▶ Action item
Leave out the images and repeat the listing below without a single change.
**** Recorded data
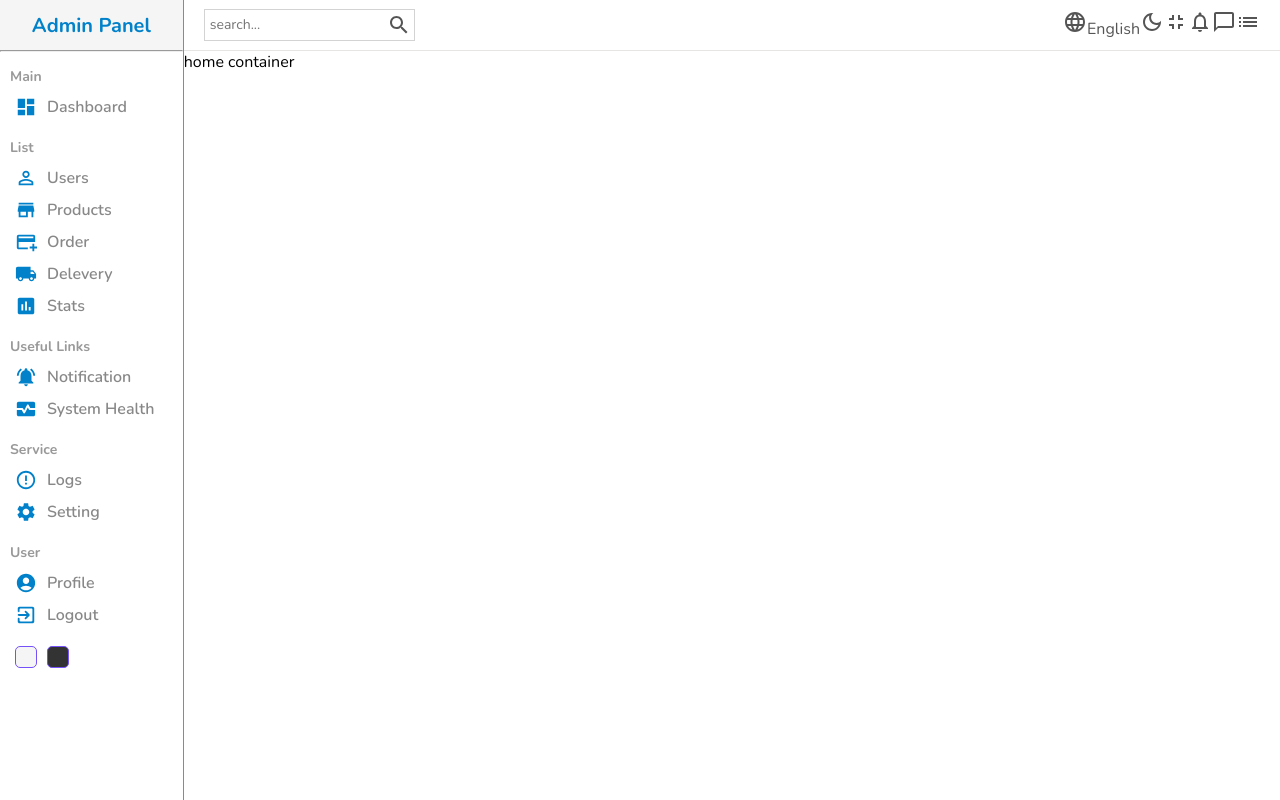
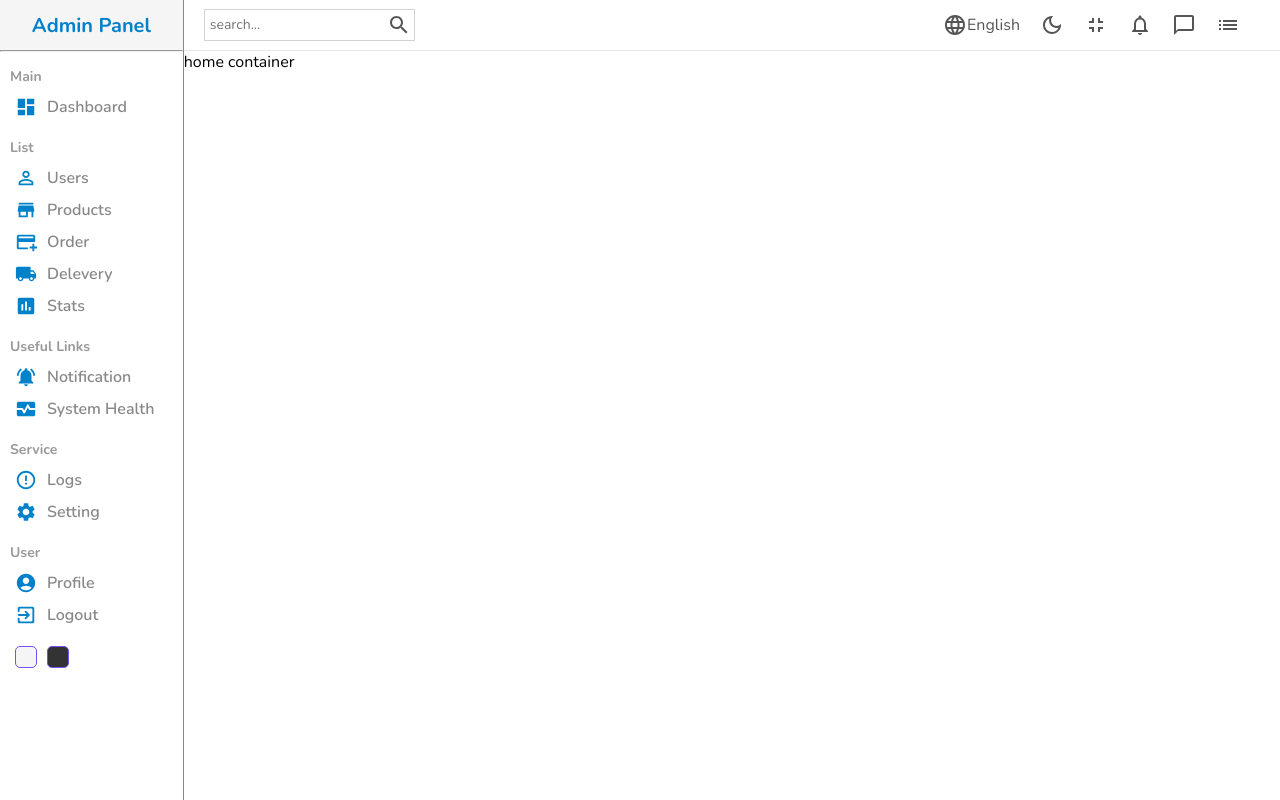
Before and after one commit to prashant2071/AdminPanel, a React (Create React App) app: page / in a window 1280 px wide. Built offline with nearby package versions, Linux system fonts and the light colour scheme.

Commit message:
nav file css align

```diff
--- a/src/components/navbar/Navbar.jsx
+++ b/src/components/navbar/Navbar.jsx
@@ -16,27 +16,27 @@ const Navbar = () => {
         </div>
         <div className='items'>
           <div className='item'>
-            <LanguageOutlinedIcon/>
+            <LanguageOutlinedIcon className="icon"/>
             English
           </div>
           <div className='item'>
-            <DarkModeOutlinedIcon/>
+            <DarkModeOutlinedIcon className="icon"/>
 
           </div>
           <div className='item'>
-            <FullscreenExitOutlinedIcon/>
+            <FullscreenExitOutlinedIcon className="icon"/>
 
           </div>
           <div className='item'>
-            <NotificationsNoneOutlinedIcon/>
+            <NotificationsNoneOutlinedIcon className="icon"/>
 
           </div>
           <div className='item'>
-            <ChatBubbleOutlineOutlinedIcon/>
+            <ChatBubbleOutlineOutlinedIcon className="icon"/>
 
           </div>
           <div className='item'>
-            <ListOutlinedIcon/>
+            <ListOutlinedIcon className="icon"/>
 
           </div>
         </div>
--- a/src/components/navbar/navbar.scss
+++ b/src/components/navbar/navbar.scss
@@ -29,6 +29,12 @@
         }
         .items{
             display: flex;
+            align-items: center;
+            .item{
+                display: flex;
+                align-items: center;
+                margin-right: 20px;
+            }
         }
     }
 }
```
********
▶ Exercise result
Before and after one commit to prashant2071/AdminPanel, a React (Create React App) app: page / in a window 1280 px wide. Built offline with nearby package versions, Linux system fonts and the light colour scheme.

Commit message:
nav file css align

```diff
--- a/src/components/navbar/Navbar.jsx
+++ b/src/components/navbar/Navbar.jsx
@@ -16,27 +16,27 @@ const Navbar = () => {
         </div>
         <div className='items'>
           <div className='item'>
-            <LanguageOutlinedIcon/>
+            <LanguageOutlinedIcon className="icon"/>
             English
           </div>
           <div className='item'>
-            <DarkModeOutlinedIcon/>
+            <DarkModeOutlinedIcon className="icon"/>
 
           </div>
           <div className='item'>
-            <FullscreenExitOutlinedIcon/>
+            <FullscreenExitOutlinedIcon className="icon"/>
 
           </div>
           <div className='item'>
-            <NotificationsNoneOutlinedIcon/>
+            <NotificationsNoneOutlinedIcon className="icon"/>
 
           </div>
           <div className='item'>
-            <ChatBubbleOutlineOutlinedIcon/>
+            <ChatBubbleOutlineOutlinedIcon className="icon"/>
 
           </div>
           <div className='item'>
-            <ListOutlinedIcon/>
+            <ListOutlinedIcon className="icon"/>
 
           </div>
         </div>
--- a/src/components/navbar/navbar.scss
+++ b/src/components/navbar/navbar.scss
@@ -29,6 +29,12 @@
         }
         .items{
             display: flex;
+            align-items: center;
+            .item{
+                display: flex;
+                align-items: center;
+                margin-right: 20px;
+            }
         }
     }
 }
```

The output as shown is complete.